*ABOUT THIS TASK:* From the entries below, copy every line that holds the word "Exception".

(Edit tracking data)
******

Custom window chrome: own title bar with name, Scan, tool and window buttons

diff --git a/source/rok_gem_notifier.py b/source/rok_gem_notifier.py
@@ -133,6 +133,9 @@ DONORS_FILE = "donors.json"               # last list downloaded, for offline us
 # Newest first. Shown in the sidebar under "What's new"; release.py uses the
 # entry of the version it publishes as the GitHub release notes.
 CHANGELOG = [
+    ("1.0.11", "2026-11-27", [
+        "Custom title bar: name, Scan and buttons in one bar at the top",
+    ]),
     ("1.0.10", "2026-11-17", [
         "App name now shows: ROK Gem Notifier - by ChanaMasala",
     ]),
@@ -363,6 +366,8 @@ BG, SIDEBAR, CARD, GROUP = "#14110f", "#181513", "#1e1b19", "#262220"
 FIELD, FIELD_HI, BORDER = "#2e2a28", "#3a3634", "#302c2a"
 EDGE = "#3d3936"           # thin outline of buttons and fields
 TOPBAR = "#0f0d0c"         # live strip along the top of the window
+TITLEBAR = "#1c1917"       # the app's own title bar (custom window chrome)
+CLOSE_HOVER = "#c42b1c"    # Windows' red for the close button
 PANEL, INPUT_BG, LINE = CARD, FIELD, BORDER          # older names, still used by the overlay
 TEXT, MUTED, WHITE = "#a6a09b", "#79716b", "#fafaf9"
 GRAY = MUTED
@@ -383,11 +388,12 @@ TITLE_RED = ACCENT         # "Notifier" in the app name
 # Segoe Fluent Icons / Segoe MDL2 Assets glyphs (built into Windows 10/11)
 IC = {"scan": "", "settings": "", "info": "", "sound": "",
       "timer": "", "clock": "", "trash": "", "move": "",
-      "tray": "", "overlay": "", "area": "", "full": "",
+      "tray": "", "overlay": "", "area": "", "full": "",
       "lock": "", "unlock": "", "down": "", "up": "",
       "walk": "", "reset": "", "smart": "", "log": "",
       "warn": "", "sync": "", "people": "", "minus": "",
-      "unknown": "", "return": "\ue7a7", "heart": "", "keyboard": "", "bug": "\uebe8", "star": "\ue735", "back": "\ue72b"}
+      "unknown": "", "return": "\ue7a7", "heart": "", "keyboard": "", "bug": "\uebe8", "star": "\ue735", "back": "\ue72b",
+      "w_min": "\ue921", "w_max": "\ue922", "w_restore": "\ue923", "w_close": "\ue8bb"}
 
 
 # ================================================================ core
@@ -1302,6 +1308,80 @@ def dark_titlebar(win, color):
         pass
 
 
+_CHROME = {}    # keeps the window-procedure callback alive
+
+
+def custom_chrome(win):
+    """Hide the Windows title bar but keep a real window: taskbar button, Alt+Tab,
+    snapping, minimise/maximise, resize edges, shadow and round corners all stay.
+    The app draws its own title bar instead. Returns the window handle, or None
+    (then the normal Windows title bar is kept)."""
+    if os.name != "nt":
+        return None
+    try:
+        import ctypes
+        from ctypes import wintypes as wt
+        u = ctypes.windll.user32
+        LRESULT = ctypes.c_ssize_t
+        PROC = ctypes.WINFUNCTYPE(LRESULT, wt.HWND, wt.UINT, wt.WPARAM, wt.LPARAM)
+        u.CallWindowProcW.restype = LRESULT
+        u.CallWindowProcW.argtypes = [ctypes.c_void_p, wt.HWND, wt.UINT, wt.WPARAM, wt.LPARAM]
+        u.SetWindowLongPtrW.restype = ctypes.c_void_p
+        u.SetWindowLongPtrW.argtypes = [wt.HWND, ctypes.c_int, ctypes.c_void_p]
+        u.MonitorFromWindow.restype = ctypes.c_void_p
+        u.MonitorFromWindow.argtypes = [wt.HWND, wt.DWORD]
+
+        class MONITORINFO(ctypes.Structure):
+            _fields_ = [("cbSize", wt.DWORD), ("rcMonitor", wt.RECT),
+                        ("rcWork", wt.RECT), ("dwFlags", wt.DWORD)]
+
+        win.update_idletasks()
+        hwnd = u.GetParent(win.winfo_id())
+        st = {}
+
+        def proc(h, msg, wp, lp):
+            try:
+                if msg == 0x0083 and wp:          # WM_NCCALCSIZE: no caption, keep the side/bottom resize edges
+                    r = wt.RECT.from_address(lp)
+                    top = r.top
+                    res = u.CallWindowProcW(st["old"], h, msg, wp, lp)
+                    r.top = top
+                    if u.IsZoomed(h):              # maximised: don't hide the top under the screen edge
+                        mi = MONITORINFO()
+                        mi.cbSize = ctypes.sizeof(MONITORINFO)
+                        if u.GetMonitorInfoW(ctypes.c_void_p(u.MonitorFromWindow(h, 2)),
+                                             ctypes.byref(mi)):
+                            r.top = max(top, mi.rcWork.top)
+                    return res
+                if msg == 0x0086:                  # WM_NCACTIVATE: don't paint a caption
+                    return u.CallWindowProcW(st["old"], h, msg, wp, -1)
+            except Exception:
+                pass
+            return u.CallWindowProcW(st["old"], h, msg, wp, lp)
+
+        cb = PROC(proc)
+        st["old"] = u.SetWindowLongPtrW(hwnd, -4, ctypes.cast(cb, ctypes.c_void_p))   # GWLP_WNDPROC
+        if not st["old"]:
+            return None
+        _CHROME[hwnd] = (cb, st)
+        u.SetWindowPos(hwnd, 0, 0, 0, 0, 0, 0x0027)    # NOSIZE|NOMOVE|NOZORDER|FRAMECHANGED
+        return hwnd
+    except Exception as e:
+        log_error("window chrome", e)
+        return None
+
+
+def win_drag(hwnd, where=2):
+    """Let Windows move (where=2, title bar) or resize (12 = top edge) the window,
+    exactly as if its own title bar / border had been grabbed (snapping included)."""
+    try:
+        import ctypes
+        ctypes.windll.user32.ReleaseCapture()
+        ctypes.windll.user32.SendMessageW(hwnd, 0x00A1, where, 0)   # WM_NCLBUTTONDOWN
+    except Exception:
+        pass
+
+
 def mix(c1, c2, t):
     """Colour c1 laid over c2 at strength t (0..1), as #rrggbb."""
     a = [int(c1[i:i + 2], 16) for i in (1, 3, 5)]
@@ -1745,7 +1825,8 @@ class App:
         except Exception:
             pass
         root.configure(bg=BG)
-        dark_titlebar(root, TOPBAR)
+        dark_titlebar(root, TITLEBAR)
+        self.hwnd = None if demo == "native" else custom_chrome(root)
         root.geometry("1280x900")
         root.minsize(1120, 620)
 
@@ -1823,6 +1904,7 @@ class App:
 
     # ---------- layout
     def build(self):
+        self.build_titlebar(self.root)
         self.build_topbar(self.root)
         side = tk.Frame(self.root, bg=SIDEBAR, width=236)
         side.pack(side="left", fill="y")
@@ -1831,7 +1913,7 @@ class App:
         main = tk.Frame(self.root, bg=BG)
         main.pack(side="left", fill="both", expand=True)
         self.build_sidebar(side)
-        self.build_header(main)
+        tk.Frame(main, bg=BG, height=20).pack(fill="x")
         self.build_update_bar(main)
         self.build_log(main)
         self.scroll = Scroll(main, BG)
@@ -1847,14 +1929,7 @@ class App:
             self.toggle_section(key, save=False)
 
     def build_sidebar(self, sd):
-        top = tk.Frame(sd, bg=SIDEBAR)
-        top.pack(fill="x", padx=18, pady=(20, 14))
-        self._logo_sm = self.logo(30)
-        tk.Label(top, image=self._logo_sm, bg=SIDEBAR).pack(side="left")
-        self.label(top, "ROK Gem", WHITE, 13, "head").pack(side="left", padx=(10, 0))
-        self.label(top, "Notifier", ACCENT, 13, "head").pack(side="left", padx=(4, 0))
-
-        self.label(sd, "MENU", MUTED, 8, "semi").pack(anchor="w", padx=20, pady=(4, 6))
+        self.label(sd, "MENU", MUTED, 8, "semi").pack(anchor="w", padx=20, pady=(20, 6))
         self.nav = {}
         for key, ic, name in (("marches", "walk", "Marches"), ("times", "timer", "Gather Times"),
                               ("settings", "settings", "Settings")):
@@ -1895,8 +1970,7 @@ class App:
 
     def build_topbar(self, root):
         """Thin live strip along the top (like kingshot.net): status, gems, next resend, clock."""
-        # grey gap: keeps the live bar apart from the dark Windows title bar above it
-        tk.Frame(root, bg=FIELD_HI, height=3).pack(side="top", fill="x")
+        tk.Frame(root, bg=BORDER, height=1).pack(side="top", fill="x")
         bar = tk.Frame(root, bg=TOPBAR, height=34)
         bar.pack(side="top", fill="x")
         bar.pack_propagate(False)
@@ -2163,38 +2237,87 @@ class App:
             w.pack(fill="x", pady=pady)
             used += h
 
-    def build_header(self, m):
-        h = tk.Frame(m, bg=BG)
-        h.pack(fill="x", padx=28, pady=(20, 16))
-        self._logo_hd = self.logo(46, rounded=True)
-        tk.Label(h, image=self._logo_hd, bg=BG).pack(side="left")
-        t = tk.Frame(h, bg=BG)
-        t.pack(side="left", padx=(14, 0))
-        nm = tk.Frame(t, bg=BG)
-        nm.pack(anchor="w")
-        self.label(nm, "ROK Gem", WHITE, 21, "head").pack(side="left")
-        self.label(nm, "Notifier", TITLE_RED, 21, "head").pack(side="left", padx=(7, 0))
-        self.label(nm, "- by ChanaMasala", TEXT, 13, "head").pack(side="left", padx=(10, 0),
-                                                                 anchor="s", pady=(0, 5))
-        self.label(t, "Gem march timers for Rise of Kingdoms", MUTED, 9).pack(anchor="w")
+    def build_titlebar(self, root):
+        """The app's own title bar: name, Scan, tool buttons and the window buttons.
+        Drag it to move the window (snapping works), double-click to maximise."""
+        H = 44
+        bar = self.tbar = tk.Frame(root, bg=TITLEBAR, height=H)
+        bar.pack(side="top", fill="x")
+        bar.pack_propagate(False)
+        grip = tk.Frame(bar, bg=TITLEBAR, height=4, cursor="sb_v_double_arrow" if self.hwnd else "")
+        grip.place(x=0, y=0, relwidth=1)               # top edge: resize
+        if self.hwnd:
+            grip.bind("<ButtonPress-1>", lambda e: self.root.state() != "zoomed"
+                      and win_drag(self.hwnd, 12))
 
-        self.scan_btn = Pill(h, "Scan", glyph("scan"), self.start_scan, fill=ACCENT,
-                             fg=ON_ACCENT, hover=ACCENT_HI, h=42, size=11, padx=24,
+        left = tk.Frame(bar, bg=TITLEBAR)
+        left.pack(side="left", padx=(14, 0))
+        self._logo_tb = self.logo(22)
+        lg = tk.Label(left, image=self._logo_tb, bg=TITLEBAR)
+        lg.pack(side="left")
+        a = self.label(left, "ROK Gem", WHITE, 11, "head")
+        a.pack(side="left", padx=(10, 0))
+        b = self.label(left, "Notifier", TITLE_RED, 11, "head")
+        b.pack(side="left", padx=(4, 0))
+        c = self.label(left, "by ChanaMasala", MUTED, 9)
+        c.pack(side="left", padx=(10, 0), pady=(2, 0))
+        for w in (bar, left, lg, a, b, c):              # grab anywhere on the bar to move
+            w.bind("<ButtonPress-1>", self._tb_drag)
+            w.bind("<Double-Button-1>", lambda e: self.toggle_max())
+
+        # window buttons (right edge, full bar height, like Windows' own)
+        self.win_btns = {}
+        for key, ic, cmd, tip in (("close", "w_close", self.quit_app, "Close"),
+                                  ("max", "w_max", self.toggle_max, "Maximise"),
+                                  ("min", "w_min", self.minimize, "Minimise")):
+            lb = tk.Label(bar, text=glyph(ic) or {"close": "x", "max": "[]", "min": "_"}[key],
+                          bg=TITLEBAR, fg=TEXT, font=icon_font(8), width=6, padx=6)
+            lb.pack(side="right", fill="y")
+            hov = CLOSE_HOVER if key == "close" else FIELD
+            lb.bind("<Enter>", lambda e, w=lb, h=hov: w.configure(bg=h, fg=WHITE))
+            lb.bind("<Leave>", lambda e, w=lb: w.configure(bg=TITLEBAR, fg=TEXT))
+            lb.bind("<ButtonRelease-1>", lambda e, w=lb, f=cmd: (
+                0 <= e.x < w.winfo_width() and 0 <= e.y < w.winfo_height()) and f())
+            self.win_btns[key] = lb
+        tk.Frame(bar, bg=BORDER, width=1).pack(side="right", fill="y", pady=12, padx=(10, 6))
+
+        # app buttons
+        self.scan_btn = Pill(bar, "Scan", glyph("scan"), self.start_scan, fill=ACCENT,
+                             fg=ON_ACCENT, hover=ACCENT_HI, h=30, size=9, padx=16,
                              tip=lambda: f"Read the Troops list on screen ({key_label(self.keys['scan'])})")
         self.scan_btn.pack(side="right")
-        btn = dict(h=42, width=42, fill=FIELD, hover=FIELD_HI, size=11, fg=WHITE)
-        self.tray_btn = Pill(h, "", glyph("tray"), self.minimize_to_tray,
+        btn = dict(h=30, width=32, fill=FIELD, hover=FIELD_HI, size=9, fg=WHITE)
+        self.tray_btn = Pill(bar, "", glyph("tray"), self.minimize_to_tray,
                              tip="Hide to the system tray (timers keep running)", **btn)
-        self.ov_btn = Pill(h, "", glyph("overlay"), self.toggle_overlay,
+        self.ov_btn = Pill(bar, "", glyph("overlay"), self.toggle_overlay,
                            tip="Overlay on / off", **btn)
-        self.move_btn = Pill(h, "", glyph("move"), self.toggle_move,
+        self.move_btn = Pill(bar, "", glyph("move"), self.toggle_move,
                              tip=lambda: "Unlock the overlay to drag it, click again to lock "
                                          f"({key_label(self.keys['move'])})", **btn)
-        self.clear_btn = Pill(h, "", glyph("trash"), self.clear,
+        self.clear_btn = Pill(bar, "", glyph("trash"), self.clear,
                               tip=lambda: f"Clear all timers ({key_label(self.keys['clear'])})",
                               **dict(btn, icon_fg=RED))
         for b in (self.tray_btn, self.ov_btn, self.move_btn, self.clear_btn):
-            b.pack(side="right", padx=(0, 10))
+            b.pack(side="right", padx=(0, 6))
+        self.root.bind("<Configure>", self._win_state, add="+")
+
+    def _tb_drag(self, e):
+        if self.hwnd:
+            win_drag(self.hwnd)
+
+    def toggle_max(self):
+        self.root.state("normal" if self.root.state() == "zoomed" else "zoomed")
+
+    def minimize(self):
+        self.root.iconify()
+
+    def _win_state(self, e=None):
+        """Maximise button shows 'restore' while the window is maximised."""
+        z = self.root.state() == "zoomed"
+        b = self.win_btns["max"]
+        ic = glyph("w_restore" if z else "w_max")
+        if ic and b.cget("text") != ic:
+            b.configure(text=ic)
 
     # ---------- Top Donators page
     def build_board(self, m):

******

*TASK RESPONSE:*
+            except Exception:
+    except Exception as e:
+    except Exception:
         except Exception:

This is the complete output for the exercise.